I am still normal

Four years ago, I saw a great deal of Tony Blair. At that time, I was a political columnist for a British newspaper, and he was the Leader of the Opposition. As a result I saw him in public, in private, in the House of Commons, in newspaper offices; I saw him shaking hands, kissing babies, making speeches, chatting to admirers. Continue reading “I am still normal”

The Best of Companions

There are countries where it is easy to be a tourist, and countries where enjoying oneself takes a bit of extra effort. Despite my long association with Poland, I must concede that it falls into the latter camp, although not for wholly obvious reasons. It isn’t simply that the communist-era hotels are not up to scratch or that food is indifferent: while sometimes true, that is no longer universally the case. Continue reading “The Best of Companions”

Third thoughts on a tricky subject

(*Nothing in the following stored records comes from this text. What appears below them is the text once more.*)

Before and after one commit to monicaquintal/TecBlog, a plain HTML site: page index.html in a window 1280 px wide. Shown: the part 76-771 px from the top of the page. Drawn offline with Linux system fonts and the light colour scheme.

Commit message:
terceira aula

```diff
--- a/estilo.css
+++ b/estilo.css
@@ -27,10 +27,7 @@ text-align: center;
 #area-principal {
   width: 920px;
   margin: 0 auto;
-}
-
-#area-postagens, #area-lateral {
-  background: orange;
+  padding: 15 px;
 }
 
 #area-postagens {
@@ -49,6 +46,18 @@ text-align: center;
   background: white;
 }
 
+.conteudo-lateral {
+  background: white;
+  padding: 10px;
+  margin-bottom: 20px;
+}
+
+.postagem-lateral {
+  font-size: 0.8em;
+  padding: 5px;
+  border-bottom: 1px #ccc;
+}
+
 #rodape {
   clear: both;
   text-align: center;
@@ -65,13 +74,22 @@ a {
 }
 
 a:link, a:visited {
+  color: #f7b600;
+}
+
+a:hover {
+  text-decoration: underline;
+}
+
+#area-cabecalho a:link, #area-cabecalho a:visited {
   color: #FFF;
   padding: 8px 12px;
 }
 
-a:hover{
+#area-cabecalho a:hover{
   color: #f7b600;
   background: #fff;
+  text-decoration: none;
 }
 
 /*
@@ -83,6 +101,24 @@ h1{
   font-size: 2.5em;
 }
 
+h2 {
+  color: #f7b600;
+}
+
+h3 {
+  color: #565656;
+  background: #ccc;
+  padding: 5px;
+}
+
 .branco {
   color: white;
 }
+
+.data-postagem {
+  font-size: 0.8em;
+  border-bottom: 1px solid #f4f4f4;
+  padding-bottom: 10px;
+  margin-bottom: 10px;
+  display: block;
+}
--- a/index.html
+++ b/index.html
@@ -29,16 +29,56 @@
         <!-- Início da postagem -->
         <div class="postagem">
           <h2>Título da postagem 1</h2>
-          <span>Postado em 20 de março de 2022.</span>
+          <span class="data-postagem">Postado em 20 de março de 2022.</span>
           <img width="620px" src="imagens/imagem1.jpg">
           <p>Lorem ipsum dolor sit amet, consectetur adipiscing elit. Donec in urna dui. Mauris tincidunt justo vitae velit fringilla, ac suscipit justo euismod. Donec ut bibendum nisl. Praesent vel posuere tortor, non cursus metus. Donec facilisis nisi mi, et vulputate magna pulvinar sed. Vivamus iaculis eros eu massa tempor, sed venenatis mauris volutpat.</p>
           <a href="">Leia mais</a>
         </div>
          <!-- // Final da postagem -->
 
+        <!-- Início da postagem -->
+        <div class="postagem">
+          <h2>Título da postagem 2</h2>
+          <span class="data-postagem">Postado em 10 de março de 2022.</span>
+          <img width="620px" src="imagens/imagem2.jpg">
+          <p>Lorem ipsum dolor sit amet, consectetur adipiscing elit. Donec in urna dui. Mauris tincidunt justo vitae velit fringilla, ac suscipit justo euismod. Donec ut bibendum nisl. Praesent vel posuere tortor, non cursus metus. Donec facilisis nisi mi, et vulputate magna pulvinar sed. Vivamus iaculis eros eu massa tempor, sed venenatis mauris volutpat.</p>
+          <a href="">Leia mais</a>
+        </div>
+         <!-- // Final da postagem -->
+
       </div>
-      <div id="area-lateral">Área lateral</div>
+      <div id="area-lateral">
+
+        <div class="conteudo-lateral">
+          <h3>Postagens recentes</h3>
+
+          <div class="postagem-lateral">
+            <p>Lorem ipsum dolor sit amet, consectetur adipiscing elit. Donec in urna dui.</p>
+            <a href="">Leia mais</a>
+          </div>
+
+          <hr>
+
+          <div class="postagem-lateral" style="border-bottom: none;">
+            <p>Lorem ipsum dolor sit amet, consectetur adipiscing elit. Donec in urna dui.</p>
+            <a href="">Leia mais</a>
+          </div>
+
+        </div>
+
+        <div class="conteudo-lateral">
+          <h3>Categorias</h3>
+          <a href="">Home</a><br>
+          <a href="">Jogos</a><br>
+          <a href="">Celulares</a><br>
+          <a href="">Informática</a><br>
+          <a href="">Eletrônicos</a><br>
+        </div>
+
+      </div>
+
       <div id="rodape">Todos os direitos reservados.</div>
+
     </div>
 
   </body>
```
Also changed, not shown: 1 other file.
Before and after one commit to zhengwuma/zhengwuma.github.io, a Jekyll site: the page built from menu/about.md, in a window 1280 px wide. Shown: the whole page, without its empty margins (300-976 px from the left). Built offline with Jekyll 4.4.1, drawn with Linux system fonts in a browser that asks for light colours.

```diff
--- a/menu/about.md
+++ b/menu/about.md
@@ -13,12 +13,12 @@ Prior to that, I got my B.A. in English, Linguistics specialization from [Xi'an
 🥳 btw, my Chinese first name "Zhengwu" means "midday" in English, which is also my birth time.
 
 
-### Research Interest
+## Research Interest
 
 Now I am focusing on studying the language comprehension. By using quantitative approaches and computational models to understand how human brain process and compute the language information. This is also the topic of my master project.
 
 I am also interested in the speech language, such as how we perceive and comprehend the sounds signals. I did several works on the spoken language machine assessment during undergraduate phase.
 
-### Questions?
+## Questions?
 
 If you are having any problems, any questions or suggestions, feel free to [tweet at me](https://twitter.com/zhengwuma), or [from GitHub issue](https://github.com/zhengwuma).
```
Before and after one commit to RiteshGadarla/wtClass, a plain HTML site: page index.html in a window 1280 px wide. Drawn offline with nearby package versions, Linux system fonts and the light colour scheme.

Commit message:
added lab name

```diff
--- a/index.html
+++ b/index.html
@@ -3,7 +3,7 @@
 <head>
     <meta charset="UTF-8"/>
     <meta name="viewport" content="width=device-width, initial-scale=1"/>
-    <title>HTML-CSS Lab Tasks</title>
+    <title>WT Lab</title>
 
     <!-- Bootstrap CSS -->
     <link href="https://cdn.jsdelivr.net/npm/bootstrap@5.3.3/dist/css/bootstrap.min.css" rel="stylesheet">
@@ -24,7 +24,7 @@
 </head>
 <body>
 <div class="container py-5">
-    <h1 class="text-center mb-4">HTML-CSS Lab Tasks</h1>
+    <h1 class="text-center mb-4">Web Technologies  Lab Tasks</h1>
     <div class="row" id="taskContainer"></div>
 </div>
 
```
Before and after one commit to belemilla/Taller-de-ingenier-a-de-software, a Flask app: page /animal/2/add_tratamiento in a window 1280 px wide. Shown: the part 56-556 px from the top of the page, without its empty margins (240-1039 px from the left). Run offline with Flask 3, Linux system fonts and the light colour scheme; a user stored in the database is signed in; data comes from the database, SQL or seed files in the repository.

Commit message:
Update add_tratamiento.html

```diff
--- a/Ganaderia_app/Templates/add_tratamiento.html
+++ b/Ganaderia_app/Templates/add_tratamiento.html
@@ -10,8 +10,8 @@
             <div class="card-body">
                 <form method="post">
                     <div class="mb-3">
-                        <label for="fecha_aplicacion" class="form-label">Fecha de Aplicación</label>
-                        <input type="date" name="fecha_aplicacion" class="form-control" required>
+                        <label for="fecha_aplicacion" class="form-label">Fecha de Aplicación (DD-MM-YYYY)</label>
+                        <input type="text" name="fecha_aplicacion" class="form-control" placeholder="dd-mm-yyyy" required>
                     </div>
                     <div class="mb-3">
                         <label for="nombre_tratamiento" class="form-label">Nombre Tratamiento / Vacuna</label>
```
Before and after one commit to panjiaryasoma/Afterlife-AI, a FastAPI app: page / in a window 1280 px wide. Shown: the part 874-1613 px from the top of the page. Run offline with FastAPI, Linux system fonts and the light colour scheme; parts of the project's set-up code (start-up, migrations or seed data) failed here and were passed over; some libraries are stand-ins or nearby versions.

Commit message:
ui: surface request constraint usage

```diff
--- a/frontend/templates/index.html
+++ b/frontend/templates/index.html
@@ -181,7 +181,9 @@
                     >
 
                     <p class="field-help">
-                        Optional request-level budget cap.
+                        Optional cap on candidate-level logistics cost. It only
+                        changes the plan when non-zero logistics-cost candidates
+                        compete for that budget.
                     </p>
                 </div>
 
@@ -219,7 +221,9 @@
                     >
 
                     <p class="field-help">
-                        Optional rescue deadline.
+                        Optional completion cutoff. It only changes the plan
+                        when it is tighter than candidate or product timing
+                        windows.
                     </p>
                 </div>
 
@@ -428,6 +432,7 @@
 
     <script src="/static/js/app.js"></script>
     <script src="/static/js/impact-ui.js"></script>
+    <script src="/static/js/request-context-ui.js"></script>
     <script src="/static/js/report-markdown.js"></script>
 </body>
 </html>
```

Do we need another biography of Richard Nixon? Anthony Summers thinks we do, and you can see his point. Long vilified, even before Watergate, as one of the dirtiest players in American politics, Nixon experienced a revival towards the end of his life. Revisionist biographies appeared (not least one by Jonathan Aitken), speeches were made, a Nixon Centre was established and the disgraced president gradually acquired the halo of an elder statesman and foreign policy expert, a man widely consulted by sitting politicians, Bill Clinton among them. Continue reading “Third thoughts on a tricky subject”

Russia’s Dying Democracy

You wouldn’t know it to look at him, but Vladimir Ryzhkov is one of the great hopes for democracy in Russia. With the air of a slightly shaggy, overgrown student, Ryzhkov isn’t your classic baby-kissing politician. For Russia he is young (he served as deputy speaker of the Russian parliament at the tender age of 33) and overly intellectual, with a weighty book of political theory behind him. Continue reading “Russia’s Dying Democracy”